-- Given entries follows --
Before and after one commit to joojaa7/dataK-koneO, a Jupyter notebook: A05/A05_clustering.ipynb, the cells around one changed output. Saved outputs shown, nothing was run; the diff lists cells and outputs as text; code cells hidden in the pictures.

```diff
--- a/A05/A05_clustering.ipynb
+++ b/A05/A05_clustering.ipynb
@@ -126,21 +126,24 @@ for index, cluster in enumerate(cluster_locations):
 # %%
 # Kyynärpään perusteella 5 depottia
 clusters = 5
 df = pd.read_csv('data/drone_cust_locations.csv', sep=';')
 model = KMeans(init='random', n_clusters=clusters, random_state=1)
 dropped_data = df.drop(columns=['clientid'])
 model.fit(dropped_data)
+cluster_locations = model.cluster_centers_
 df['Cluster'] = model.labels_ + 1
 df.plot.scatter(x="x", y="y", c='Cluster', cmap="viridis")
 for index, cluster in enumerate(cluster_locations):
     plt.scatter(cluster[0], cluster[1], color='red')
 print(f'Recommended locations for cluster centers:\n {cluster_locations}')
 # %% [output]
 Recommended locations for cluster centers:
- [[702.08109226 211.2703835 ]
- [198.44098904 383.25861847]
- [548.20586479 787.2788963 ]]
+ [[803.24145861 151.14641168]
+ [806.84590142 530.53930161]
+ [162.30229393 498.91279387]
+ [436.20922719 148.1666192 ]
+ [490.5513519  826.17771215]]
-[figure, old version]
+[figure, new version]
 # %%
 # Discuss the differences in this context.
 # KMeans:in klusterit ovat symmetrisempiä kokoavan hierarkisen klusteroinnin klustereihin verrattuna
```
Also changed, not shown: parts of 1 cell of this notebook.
-- Given entries concluded --
_Problem details:_ I'd like every record written out exactly as given.

_Solution for this problem:_
Before and after one commit to joojaa7/dataK-koneO, a Jupyter notebook: A05/A05_clustering.ipynb, the cells around one changed output. Saved outputs shown, nothing was run; the diff lists cells and outputs as text; code cells hidden in the pictures.

```diff
--- a/A05/A05_clustering.ipynb
+++ b/A05/A05_clustering.ipynb
@@ -126,21 +126,24 @@ for index, cluster in enumerate(cluster_locations):
 # %%
 # Kyynärpään perusteella 5 depottia
 clusters = 5
 df = pd.read_csv('data/drone_cust_locations.csv', sep=';')
 model = KMeans(init='random', n_clusters=clusters, random_state=1)
 dropped_data = df.drop(columns=['clientid'])
 model.fit(dropped_data)
+cluster_locations = model.cluster_centers_
 df['Cluster'] = model.labels_ + 1
 df.plot.scatter(x="x", y="y", c='Cluster', cmap="viridis")
 for index, cluster in enumerate(cluster_locations):
     plt.scatter(cluster[0], cluster[1], color='red')
 print(f'Recommended locations for cluster centers:\n {cluster_locations}')
 # %% [output]
 Recommended locations for cluster centers:
- [[702.08109226 211.2703835 ]
- [198.44098904 383.25861847]
- [548.20586479 787.2788963 ]]
+ [[803.24145861 151.14641168]
+ [806.84590142 530.53930161]
+ [162.30229393 498.91279387]
+ [436.20922719 148.1666192 ]
+ [490.5513519  826.17771215]]
-[figure, old version]
+[figure, new version]
 # %%
 # Discuss the differences in this context.
 # KMeans:in klusterit ovat symmetrisempiä kokoavan hierarkisen klusteroinnin klustereihin verrattuna
```
Also changed, not shown: parts of 1 cell of this notebook.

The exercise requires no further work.